• [RECORDS TO PROCESS]
┏━━

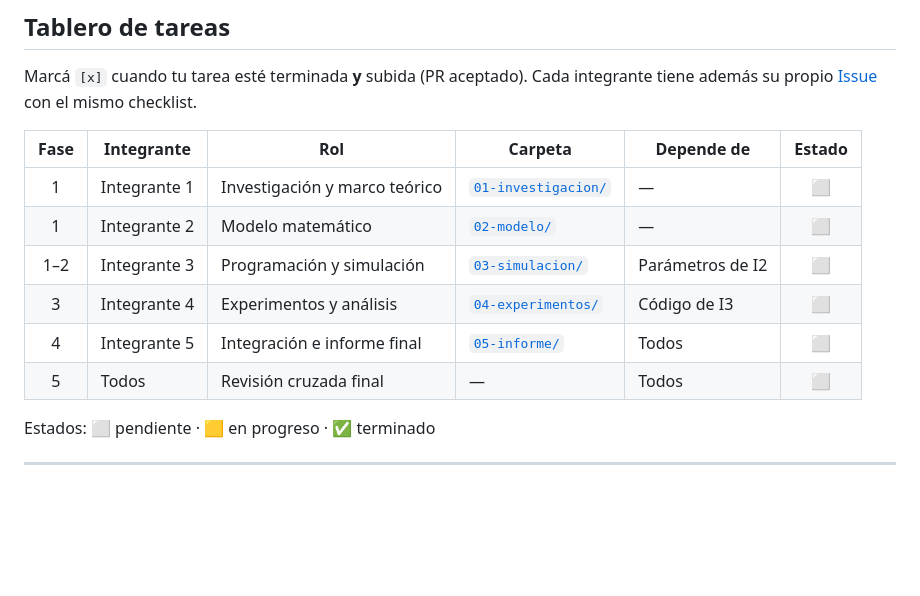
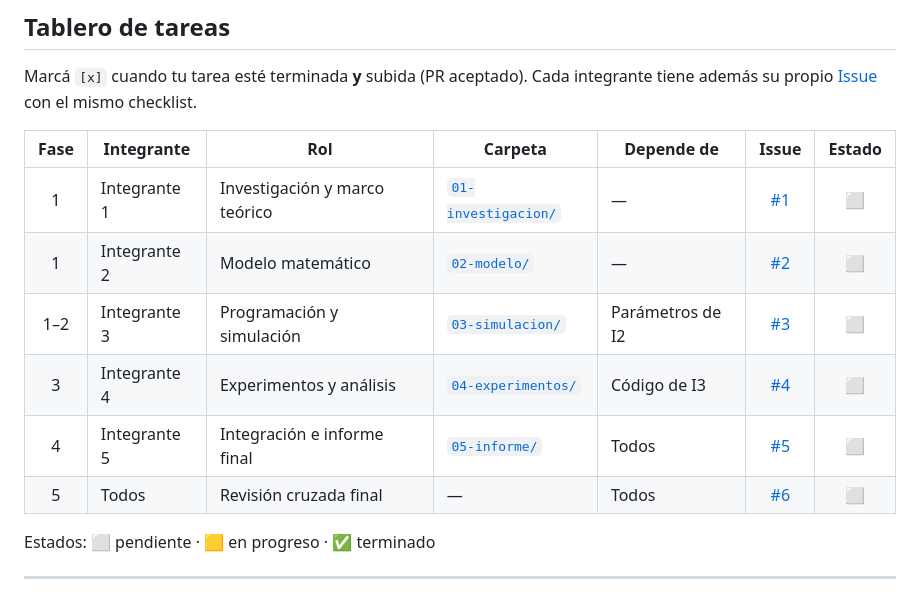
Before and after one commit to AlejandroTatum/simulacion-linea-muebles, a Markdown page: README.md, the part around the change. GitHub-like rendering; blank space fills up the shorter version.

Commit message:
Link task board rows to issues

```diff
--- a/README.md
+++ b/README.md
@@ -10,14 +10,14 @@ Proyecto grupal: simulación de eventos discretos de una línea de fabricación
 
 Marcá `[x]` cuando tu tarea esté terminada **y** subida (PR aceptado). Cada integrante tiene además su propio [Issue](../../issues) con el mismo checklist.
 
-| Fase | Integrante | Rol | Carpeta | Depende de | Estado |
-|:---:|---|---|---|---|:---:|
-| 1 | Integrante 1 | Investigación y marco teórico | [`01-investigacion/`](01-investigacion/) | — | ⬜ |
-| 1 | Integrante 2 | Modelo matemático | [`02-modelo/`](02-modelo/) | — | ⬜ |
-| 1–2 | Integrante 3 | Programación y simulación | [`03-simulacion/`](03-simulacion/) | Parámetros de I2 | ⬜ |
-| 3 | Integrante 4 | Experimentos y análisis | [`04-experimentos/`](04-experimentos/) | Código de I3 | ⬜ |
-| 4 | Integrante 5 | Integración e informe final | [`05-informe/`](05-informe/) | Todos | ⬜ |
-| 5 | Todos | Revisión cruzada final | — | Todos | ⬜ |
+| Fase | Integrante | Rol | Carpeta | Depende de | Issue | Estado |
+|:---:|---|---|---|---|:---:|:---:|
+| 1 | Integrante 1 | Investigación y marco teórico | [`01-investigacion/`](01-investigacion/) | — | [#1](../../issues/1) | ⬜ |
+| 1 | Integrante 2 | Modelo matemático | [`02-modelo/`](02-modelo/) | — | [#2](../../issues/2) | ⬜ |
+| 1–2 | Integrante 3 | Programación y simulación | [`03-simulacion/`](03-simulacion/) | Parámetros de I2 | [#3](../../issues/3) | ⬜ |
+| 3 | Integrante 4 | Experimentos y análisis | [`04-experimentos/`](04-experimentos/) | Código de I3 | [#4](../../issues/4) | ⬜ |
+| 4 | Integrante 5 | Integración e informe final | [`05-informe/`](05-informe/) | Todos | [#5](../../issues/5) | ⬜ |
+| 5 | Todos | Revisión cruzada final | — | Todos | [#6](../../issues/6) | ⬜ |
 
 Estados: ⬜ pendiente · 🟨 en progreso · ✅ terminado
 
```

┗━━
┏━━

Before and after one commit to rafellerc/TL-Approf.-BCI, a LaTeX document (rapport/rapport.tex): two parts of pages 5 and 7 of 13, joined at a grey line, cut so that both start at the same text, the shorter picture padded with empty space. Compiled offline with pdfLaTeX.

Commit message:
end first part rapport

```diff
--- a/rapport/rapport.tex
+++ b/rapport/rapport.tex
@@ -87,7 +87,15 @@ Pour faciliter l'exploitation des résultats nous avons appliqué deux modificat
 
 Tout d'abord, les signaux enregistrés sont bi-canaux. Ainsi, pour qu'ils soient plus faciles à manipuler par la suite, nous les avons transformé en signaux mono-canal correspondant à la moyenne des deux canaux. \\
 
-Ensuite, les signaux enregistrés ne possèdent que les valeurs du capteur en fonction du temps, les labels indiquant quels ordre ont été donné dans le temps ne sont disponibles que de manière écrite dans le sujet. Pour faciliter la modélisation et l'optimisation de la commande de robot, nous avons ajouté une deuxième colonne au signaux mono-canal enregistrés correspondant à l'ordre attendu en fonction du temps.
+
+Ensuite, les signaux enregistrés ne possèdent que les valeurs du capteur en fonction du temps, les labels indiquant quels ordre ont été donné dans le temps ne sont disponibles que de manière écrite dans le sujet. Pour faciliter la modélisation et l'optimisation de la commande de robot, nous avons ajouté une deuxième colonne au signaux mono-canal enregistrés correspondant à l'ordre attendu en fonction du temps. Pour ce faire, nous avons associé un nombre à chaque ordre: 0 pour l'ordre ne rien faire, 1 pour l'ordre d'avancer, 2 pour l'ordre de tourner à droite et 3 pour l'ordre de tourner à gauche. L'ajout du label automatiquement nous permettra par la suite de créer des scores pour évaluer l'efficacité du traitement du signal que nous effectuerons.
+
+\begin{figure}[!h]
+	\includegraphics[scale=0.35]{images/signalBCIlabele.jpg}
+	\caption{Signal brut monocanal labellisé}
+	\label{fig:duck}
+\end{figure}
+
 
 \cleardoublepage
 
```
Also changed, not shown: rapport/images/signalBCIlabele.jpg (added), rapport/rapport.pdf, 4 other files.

┗━━
┏━━

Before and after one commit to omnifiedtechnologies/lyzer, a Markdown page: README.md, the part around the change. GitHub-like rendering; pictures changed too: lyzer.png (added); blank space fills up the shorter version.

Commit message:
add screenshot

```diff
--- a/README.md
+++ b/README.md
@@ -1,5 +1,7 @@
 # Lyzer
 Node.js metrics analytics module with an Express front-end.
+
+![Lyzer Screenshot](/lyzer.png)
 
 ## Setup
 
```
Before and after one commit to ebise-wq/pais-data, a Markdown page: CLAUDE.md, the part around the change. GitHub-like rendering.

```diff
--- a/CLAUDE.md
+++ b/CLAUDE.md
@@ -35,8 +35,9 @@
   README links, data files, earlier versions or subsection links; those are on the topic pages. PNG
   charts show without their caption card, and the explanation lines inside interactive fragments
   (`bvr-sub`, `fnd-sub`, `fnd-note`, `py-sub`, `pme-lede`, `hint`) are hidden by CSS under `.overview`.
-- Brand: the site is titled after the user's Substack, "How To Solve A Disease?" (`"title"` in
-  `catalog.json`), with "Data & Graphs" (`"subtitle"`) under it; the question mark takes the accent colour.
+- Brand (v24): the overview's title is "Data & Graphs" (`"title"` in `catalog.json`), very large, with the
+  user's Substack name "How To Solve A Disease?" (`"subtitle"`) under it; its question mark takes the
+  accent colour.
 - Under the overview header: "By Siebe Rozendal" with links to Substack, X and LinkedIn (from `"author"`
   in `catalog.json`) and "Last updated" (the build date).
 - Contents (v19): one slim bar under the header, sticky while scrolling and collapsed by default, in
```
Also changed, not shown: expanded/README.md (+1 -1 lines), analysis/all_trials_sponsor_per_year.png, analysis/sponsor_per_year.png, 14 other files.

┗━━

• [DESCRIPTION OF THE TASK] From the records above, pull out each line that has "Depende".

• [TASK RESULT]
-| Fase | Integrante | Rol | Carpeta | Depende de | Estado |
+| Fase | Integrante | Rol | Carpeta | Depende de | Issue | Estado |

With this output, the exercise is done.